Mom’s stuck in traffic, Dad’s picking up Kid 1 from ball practice, Kid 2 is catching a ride home with a friend after play rehearsal, and Kid 3’s sitting at grandma’s, waiting for Mom to pick him up. Somehow, everyone arrives home at about the same time—6:30 pm—and they’re all wondering the same thing: “What’s for dinner?”
Mom and Dad look at each other with the same, startled expression. Without saying a word, Mom dials the local pizza place, and Dad heads back to the car. “Can you get some milk too, please?” Mom hollers as Dad backs out of the garage.
Totally normal, right? And totally avoidable. Well, mostly avoidable. There are times that life gets in the way, but it’s also entirely possible to revive the practice of eating dinner around the table together on a regular basis!
Here’s how to take back your family dinner mojo:
Have a weekly meeting to make sure your family’s calendar is up-to-date. Figure out what evenings will allow everyone to gather around the table at the same time, and determine what you’ll do on the days “family dinner” isn’t realistic.
Wait. What? “… on the days family dinner isn’t realistic?” Isn’t that blasphemous?
Well, our culture would have us believe so. We’re told “good” families eat dinner together every single night, but some families can’t—because the kids are active and involved and aren’t old enough to drive, or because the parents both work and have long commutes, or because an under-resourced single parent works two jobs to make ends meet.
Because they’re not living up to “good family” status, parents in these situations feel guilty and bitter, and that’s not good for anyone.
So, we invite you to take a realistic approach to family dinner. Yes, eat together every chance you can. On the days you can’t, see if you could swing a family breakfast or lunch.
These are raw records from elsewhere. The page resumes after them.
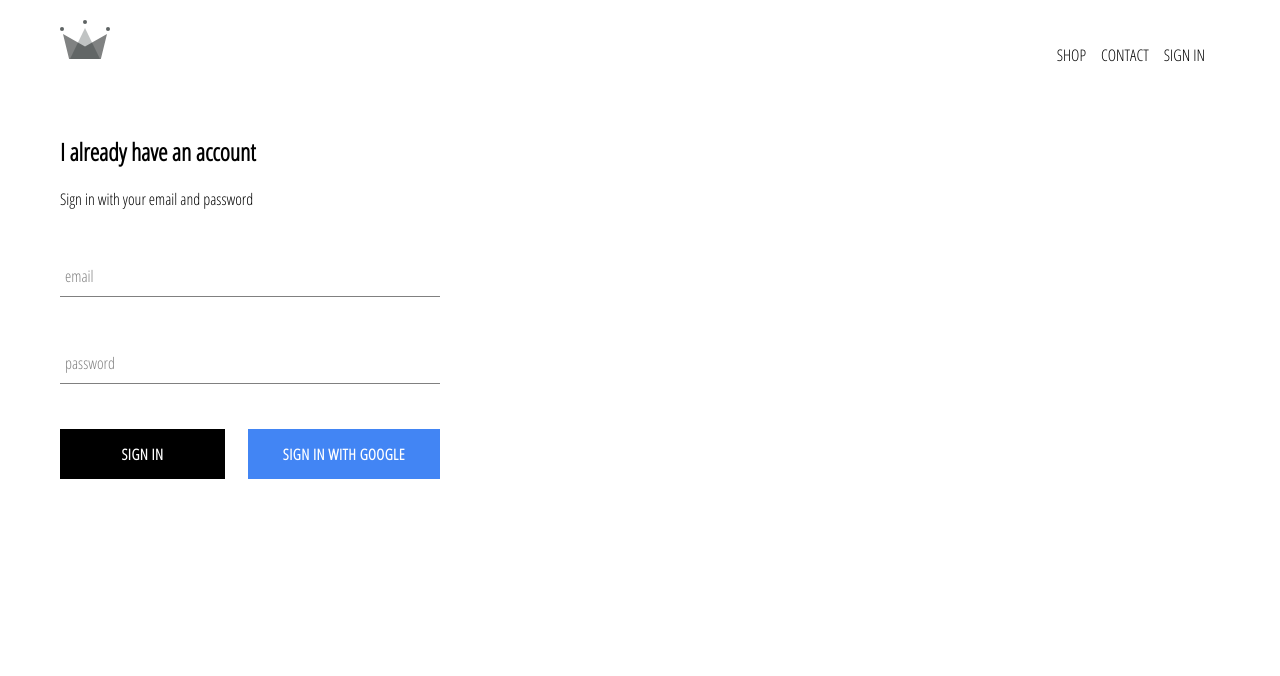
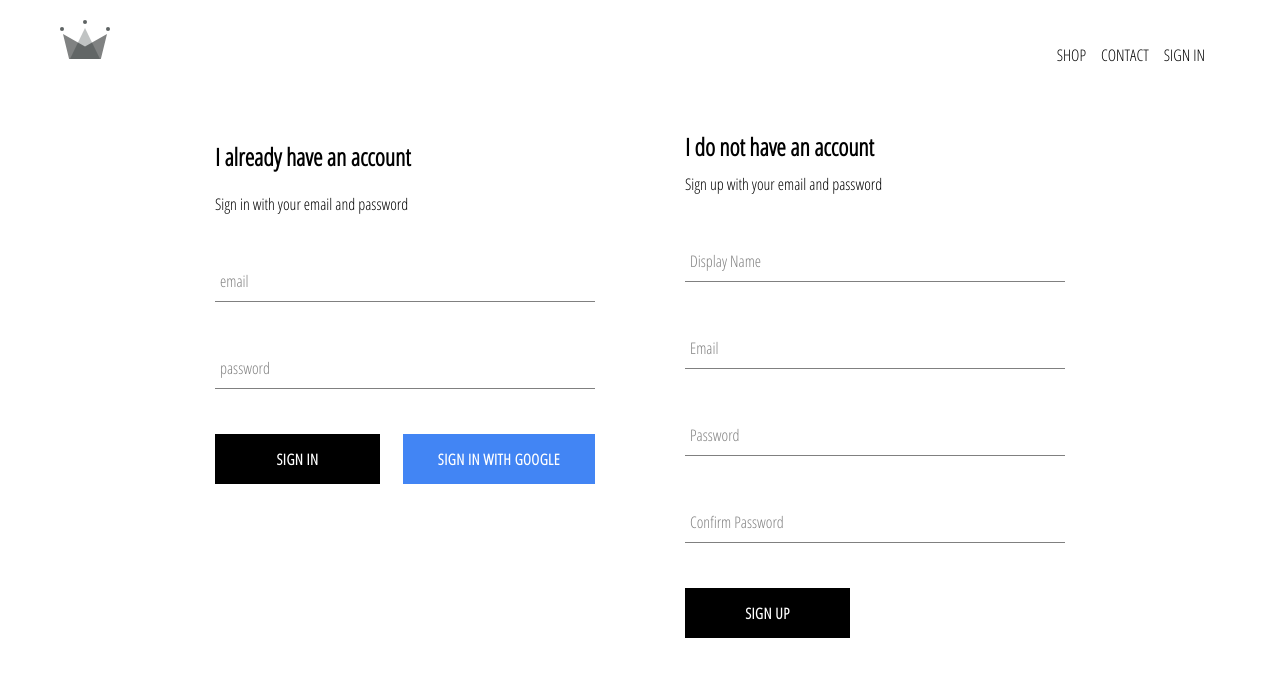
Before and after one commit to bryanbuitrago/clothing-store, a React (Create React App) app: page /signin in a window 1280 px wide. Shown: the top 676 px of the page. Built offline with nearby package versions, Linux system fonts and the light colour scheme; no server answers.

Commit message:
Implement firebase utils, included ability to store authenticated users into firestore database

```diff
--- a/src/App.js
+++ b/src/App.js
@@ -6,7 +6,7 @@
 import SignInAndSignUpPage from './pages/sign-in-and-sign-up-page/sign-in-and-sign-up.component';
 import HomePage from './pages/homepage/homepage.component';
 import ShopPage from '../src/pages/shop/shop.component';
-import { auth } from './firebase/firebase.utils';
+import { auth, createUserProfileDocument } from './firebase/firebase.utils';
 
 class App extends React.Component {
   constructor() {
@@ -20,10 +20,25 @@
   unsubscribeFromAuth = null;
 
   componentDidMount() {
-    this.unsubscribeFromAuth = auth.onAuthStateChanged(user => {
-      this.setState({ currentUser: user });
+    this.unsubscribeFromAuth = auth.onAuthStateChanged(async userAuth => {
+      // if user exists return user id + data
+      if (userAuth) {
+        const userRef = await createUserProfileDocument(userAuth);
+        userRef.onSnapshot(snapShot => {
+          this.setState(
+            {
+              currentUser: {
+                id: snapShot.id,
+                ...snapShot.data()
+              }
+            }
+          );
 
-      console.log(user);
+          console.log(this.state)
+        })
+      }
+      // if User logs out set session to null
+      this.setState({ currentUser: userAuth });
     });
   }
 
--- /dev/null
+++ b/src/components/sign-up/sign-up.component.jsx
@@ -0,0 +1,100 @@
+import React from 'react';
+
+import FormInput from '../form-input/form-input.component';
+import CustomButton from '../custom-button/custom-button.component';
+
+import { auth, createUserProfileDocument } from '../../firebase/firebase.utils';
+
+import './sign-up.styles.scss';
+
+class SignUp extends React.Component {
+    constructor() {
+        super();
+
+        this.state = {
+            displayName: '',
+            email: '',
+            password: '',
+            confirmPassword: ''
+        }
+    }
+
+    handleSubmit = async event => {
+        event.preventDefault();
+
+        const { displayName, email, password, confirmPassword } = this.state;
+
+        if(password !== confirmPassword) {
+            alert("Passwords don't match");
+            return;
+        }
+
+        try {
+            const { user } = await auth.createUserWithEmailAndPassword(email, password);
+
+            await createUserProfileDocument(user, {displayName});
+
+            this.setState({
+                displayName: '',
+                email: '',
+                password: '',
+                confirmPassword: ''
+            });
+        } catch (error) {
+            console.error(error);
+        }
+    }
+
+    handleChange = event => {
+        const { name, value } = event.target;
+
+        this.setState({ [name]: value })
+    }
+
+    render() {
+        const {displayName, email, password, confirmPassword} = this.state;
+        return(
+            <div className="sign-up">
+                <h2 className="title">I do not have an account</h2>
+                <span>Sign up with your email and password</span>
+                <form className="sign-up-form" onSubmit={this.handleSubmit}>
+                    <FormInput
+                        type="text"
+                        name="displayName"
+                        value={displayName}
+                        onChange={this.handleChange}
+                        label="Display Name"
+                        required
+                    />
+                    <FormInput
+                        type="email"
+                        name="email"
+                        value={email}
+                        onChange={this.handleChange}
+                        label="Email"
+                        required
+                    />
+                    <FormInput
+                        type="password"
+                        name="password"
+                        value={password}
+                        onChange={this.handleChange}
+                        label="Password"
+                        required
+                    />
+                    <FormInput
+                        type="password"
+                        name="confirmPassword"
+                        value={confirmPassword}
+                        onChange={this.handleChange}
+                        label="Confirm Password"
+                        required
+                    />
+                    <CustomButton type="submit">Sign Up</CustomButton>
+                </form>
+            </div>
+        );
+    }
+}
+
+export default SignUp;
--- /dev/null
+++ b/src/components/sign-up/sign-up.styles.scss
@@ -0,0 +1,9 @@
+.sign-up {
+    display: flex;
+    flex-direction: column;
+    width: 380px;
+
+    .title {
+        margin: 10px 0;
+    }
+}
--- a/src/firebase/firebase.utils.js
+++ b/src/firebase/firebase.utils.js
@@ -13,6 +13,31 @@
     measurementId: "G-FVL4JTHB18"
   };
 
+  export const createUserProfileDocument = async (userAuth, additionalData) => {
+    if (!userAuth) return;
+
+    const userRef = firestore.doc(`users/${userAuth.uid}`);
+
+    const snapShot = await userRef.get();
+
+    if(!snapShot.exists) {
+      const { displayName, email } = userAuth;
+      const createdAt = new Date();
+
+      try {
+        await userRef.set({
+          displayName,
+          email,
+          createdAt,
+          ...additionalData
+        });
+      } catch (error) {
+        console.log(`error creating user ${error.message}`);
+      }
+    }
+    return userRef;
+  };
+
   firebase.initializeApp(config);
 
   export const auth = firebase.auth();
--- a/src/pages/sign-in-and-sign-up-page/sign-in-and-sign-up.component.jsx
+++ b/src/pages/sign-in-and-sign-up-page/sign-in-and-sign-up.component.jsx
@@ -1,11 +1,13 @@
 import React from 'react';
 import SignIn from '../../components/sign-in/sign-in.component';
+import SignUp from '../../components/sign-up/sign-up.component';
 
 import './sign-in-and-sign-up.styles.scss'
 
 const SignInAndSignUpPage = () => (
     <div className="sign-in-and-sign-up">
         <SignIn />
+        <SignUp />
     </div>
 )
 
--- a/src/pages/sign-in-and-sign-up-page/sign-in-and-sign-up.styles.scss
+++ b/src/pages/sign-in-and-sign-up-page/sign-in-and-sign-up.styles.scss
@@ -0,0 +1,6 @@
+.sign-in-and-sign-up {
+    width: 850px;
+    display: flex;
+    justify-content: space-between;
+    margin: 30px auto;
+}
```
Or connect as whole group in other ways—an evening walk or a family card game before bed.
If you’re finding it’s impossible to ever eat dinner together, it might be time to re-evaluate your family’s calendar. In general, kids are overscheduled and stressed out; they may appreciate help letting go of an activity or two. Create physical space, too; de-clutter your dining room table so you’re not distracted by piles of bills, catalogs, and homework during family dinner.
Once you know on what days you can eat together and on what days you’ll be more scattered, create a meal plan for the week. Knowing who’s eating at home will help you make better decisions about how much to pick up at the store. Thinking through who has to eat on the fly will empower you to put together boxed or bagged dinners, rather than running through a drive-through. We’ve put together this free printable meal planner to help you get started.
CUT YOURSELF SOME SLACK
There’s nothing wrong with take-out; just be intentional about when and why it happens. For example, if it’s dad’s turn to cook and his client meeting ran long, it might be better for him to pick up something on the way home, rather than being stuck in the kitchen, frantically cooking while the rest of the family’s hanging out together.
RESOURCE: Our free meal planning printable combines your weekly meal plan and grocery list on one page! You can download it HERE.
Do you have some tips to share on how you’ve made family dinner work better for you? We’d love to hear them in the comments! Feel free to share the meal planning printable with your friends and family, too!
This post was written by the fabulous Kelley Hartnett. Thanks for writing for Intentional April, Kelley!